British Investor Believes Apple Stole His System — Seeks $18B in Damages
British inventor Patrick Racz, known for creating the world’s first three-way mixer tap, the Triflow, finds himself in a bitter legal battle against Apple.
Reflecting on his struggles, Racz says to The Guardian, “I lost everything. I had young children. I was embarrassed, upset that I’d let my family down. I couldn’t look them in the face.”
The Highs and Lows of Racz's Legal Battle with Apple
Racz says that Apple owes him $18 billion for the technology behind the App Store and iTunes — which he says he invented in the late 1990s. His legal conflict with Apple reached a peak when he was awarded $533 million in damages in 2015, a significant victory for the inventor, The Guardian reports.
However, this triumph was short-lived. The U.S. Patent Trial and Appeal Board later invalidated his patents, and subsequent appeals in commercial courts favored Apple.
The Emotional Toll of a Long Legal Fight
Patrick Racz’s legal fight against Apple is not just a business dispute but a deeply personal battle. He has faced significant emotional challenges throughout this period.
Racz openly shares his struggles, saying to The Guardian, “I went through a period of deep depression.” He adds, “I’m ashamed to say I hit the bottle. I was totally lost in a haze of time, and I couldn’t remember a lot.”
Patent Disputes: A Common Challenge for Apple
Apple has been involved in numerous patent disputes, including a notable case where sales of its Series 9 and Ultra 2 smartwatches in the U.S. were paused due to a patent standoff with tech company Masimo, The Guardian reports.
Racz’s ongoing legal battle with Apple over patent claims adds to this history, illustrating the tech company’s frequent entanglement in intellectual property disputes.
Racz's Early Life and Career Shift
The Guardian reveals that Racz’s early life was spent on a strawberry farm in Jersey, followed by a successful career in sales.
After selling his tap business, Avilion, he ventured into the digital download market with his company SmartFlash in 2000. Fortune reports that Racz subsequently acquired patents for media storage systems that included songs and videos.
The Innovative Triflow Tap
Racz’s claim to fame was the invention of the Triflow tap in the 1980s, a notable innovation in the plumbing industry, per information from The Guardian.
The Triflow was the first of its kind to offer a three-way system, providing hot, cold, and filtered water. This invention proved to be a commercial success, expanding Racz’s business to 45 countries. However, it was his foray into the digital download market that led to a complex legal confrontation with Apple.
High Profile Partnerships and Subsequent Fallout
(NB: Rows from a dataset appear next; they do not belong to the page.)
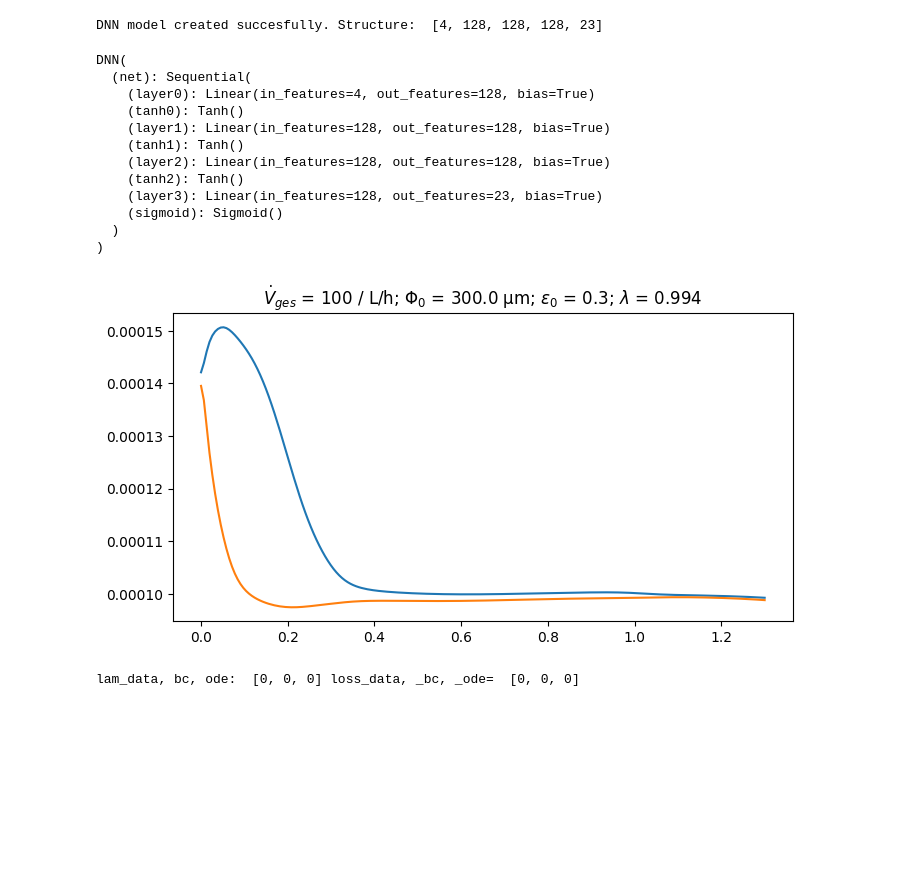
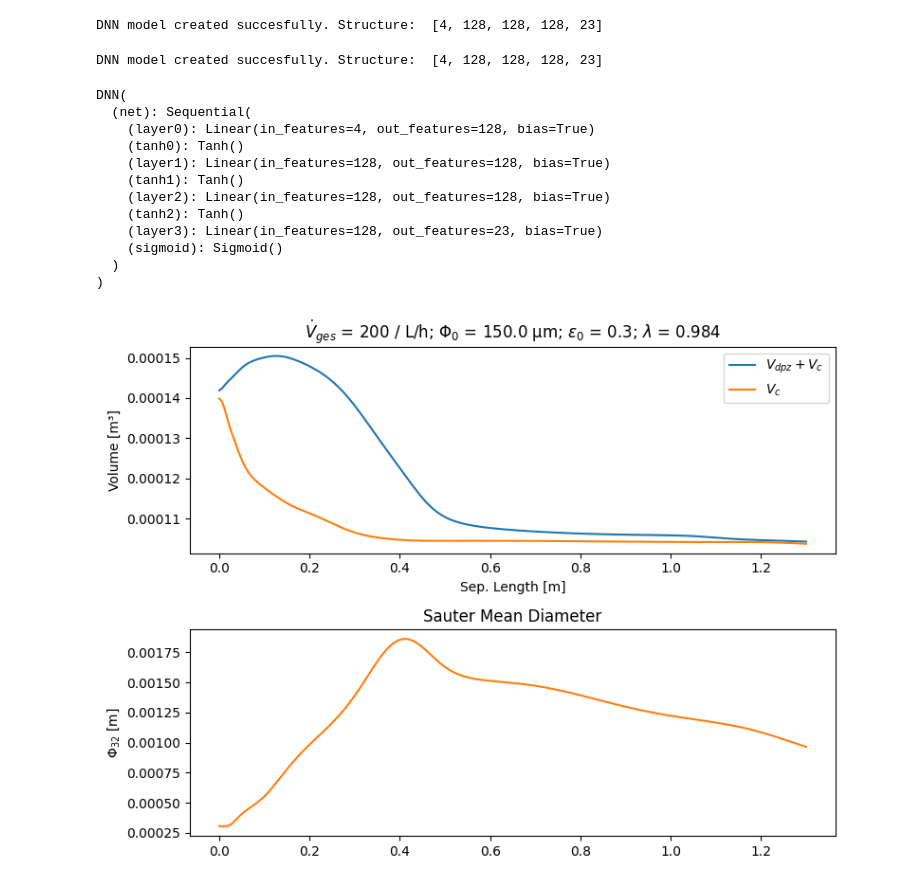
Before and after one commit to iagr98/MA-DNN, a Jupyter notebook: PINN_run.ipynb, the cells around one changed output. Cells and saved outputs as stored; diff of their text form; code cells hidden in the pictures; blank space fills up the shorter version.

```diff
--- a/PINN_run.ipynb
+++ b/PINN_run.ipynb
@@ -42,50 +64,73 @@ filename = 'in_silico_dataset.csv'
 data_loss_batch = 32
 hidden_layers = [128, 128, 128]
 
+dnn = PINN(N_colloc, filename, hidden_layers)
+dnn.create_model()
+
+dnn.model.load_state_dict(torch.load("DNN.pt"))
+dnn.model.eval()  # Set to evaluation mode
+
+
 pinn = PINN(N_colloc, filename, hidden_layers)
 pinn.create_model()
 
-pinn.model.load_state_dict(torch.load("DNN.pt"))
+pinn.model.load_state_dict(torch.load("PINN_softadapt.pt"))
 pinn.model.eval()  # Set to evaluation mode
 # %% [output]
 DNN model created succesfully. Structure:  [4, 128, 128, 128, 23]
-DNN(
-  (net): Sequential(
-    (layer0): Linear(in_features=4, out_features=128, bias=True)
-    (tanh0): Tanh()
-    (layer1): Linear(in_features=128, out_features=128, bias=True)
-    (tanh1): Tanh()
-    (layer2): Linear(in_features=128, out_features=128, bias=True)
-    (tanh2): Tanh()
-    (layer3): Linear(in_features=128, out_features=23, bias=True)
-    (sigmoid): Sigmoid()
-  )
-)
+DNN model created succesfully. Structure:  [4, 128, 128, 128, 23]
+DNN(
+  (net): Sequential(
+    (layer0): Linear(in_features=4, out_features=128, bias=True)
+    (tanh0): Tanh()
+    (layer1): Linear(in_features=128, out_features=128, bias=True)
+    (tanh1): Tanh()
+    (layer2): Linear(in_features=128, out_features=128, bias=True)
+    (tanh2): Tanh()
+    (layer3): Linear(in_features=128, out_features=23, bias=True)
+    (sigmoid): Sigmoid()
+  )
+)
 # %%
 # vector x
-dV_ges = 100
+dV_ges = 200
 eps_0 = 0.3
-phi_0 = 300e-6
+phi_0 = 150e-6
 _, _, d_j, _ = fun.initialize_boundary_conditions(eps_0, phi_0, 2.5*phi_0, 'Output', N_D=20, plot=False)
 
 
 x_line = np.linspace(0.0, 1.3, 201)
-Y_list = hf_PINN.predict_outputs_np(pinn.model, dV_ges=dV_ges, eps_0=eps_0, phi_0=phi_0, x=x_line, X_min=pinn.X_min, X_max=pinn.X_max, Y_min=pinn.Y_min, Y_max=pinn.Y_max)
+Y_list = hf_PINN.predict_outputs_np(dnn.model, dV_ges=dV_ges, eps_0=eps_0, phi_0=phi_0, x=x_line, X_min=dnn.X_min, X_max=dnn.X_max, Y_min=dnn.Y_min, Y_max=dnn.Y_max)
 Y_list = np.array(Y_list)
 
+
+phi_32_x = Y_list[:,2]
 V_c_x = Y_list[:,1]
 V_dpz_x = Y_list[:,0]
 N_j = Y_list[:,3:]
 lam = hf.calc_efficiency(d_j, N_j)
-plt.figure(figsize=(8,4))
-plt.plot(x_line, V_c_x + V_dpz_x)
-plt.plot(x_line,V_c_x)
-# plt.grid()
-plt.title(rf'$\dot{{V}}_{{ges}}$ = {dV_ges} / L/h; ' rf'$\Phi_0$ = {1e6*phi_0} µm; ' rf'$\epsilon_0$ = {eps_0}; '  rf'$\lambda$ = {lam:.3f}')
+
+
+
+fig, (ax1, ax2) = plt.subplots(2, 1, figsize=(8, 6))  # eine Zeile, zwei Spalten
+
+# --- Subplot 1 ---
+ax1.plot(x_line, V_c_x + V_dpz_x, label=r'$V_{dpz}+V_{c}$')
+ax1.plot(x_line, V_c_x, label=r'$V_c$')
+ax1.set_ylabel('Volume [m³]')
+ax1.set_title(rf'$\dot{{V}}_{{ges}}$ = {dV_ges} / L/h; '
+              rf'$\Phi_0$ = {1e6*phi_0} µm; '
+              rf'$\epsilon_0$ = {eps_0}; '
+              rf'$\lambda$ = {lam:.3f}')
+ax1.legend()
+
+# --- Subplot 2 ---
+ax2.plot(x_line, phi_32_x, color='tab:orange')
+ax2.set_ylabel(r'$\Phi_{32}$ [m]')
+ax1.set_xlabel('Sep. Length [m]')
+ax2.set_title('Sauter Mean Diameter')
+
+plt.tight_layout()
 plt.show()
 # %% [output]
-[figure, old version]
+[figure, new version]
-# %%
-print('lam_data, bc, ode: ',[0, 0, 0], 'loss_data, _bc, _ode= ',[0, 0, 0])
-# %% [output]
-lam_data, bc, ode:  [0, 0, 0] loss_data, _bc, _ode=  [0, 0, 0]
```
Also changed, not shown: parts of 4 cells of this notebook, 2 other files.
In the early stages of his tech venture, Racz garnered support from high-profile partners, including pop star Britney Spears and French sim card company Gemplus.
However, The Guardian reports that following the 9/11 attacks and the dot-com crash, these partnerships dissolved. Racz claims that Gemplus, which had connections with Apple, appropriated his product ideas. This perceived betrayal contributed to his decision to sue Apple.
Online Backlash and Personal Harassment
The legal battle with Apple has resulted in severe online backlash for Racz. He has faced significant personal harassment, including death threats.
Racz describes the impact of these threats to The Guardian: “Those things start to sting — when you’re told that your kids should be burned at the stake and that you should be beheaded for what you’re doing.”
Allegations Against the U.S. Patent Office
Racz’s fight extends beyond Apple; he accuses the U.S. Patent Office of bias. According to The Guardian, he alleges that the patent panels were unfairly influenced by Apple, and he is suing the Patent Office for refusing to disclose certain documents.
Racz aims to prove that the patent system has been manipulated against his interests.
Apple's Perspective on the Dispute
The Guardian reports that in response to the allegations, Apple has maintained a firm stance, denying any wrongdoing.
The company told The Guardian in 2015, “Smartflash makes no products, has no employees, creates no jobs, has no U.S. presence, and is exploiting our patent system to seek royalties for technology Apple invented.”
Documenting the Struggle
Racz has detailed his journey in an autobiography titled “Smartflash” that has attracted interest from publishers, The Jersey Evening Post reports.
Furthermore, Racz told The Guardian that his friend Simon Morris, former global chief creative officer at Amazon, has taken up the task of selling rights for a documentary about Racz’s life.
The Determination to Continue the Legal Fight
Despite the challenges, Racz remains committed to his legal battle against Apple. He is supported by private investors who share his pursuit of damages.
Reflecting on his journey, Racz tells The Guardian, “They say what doesn’t kill you makes you stronger — it’s made me even more determined.”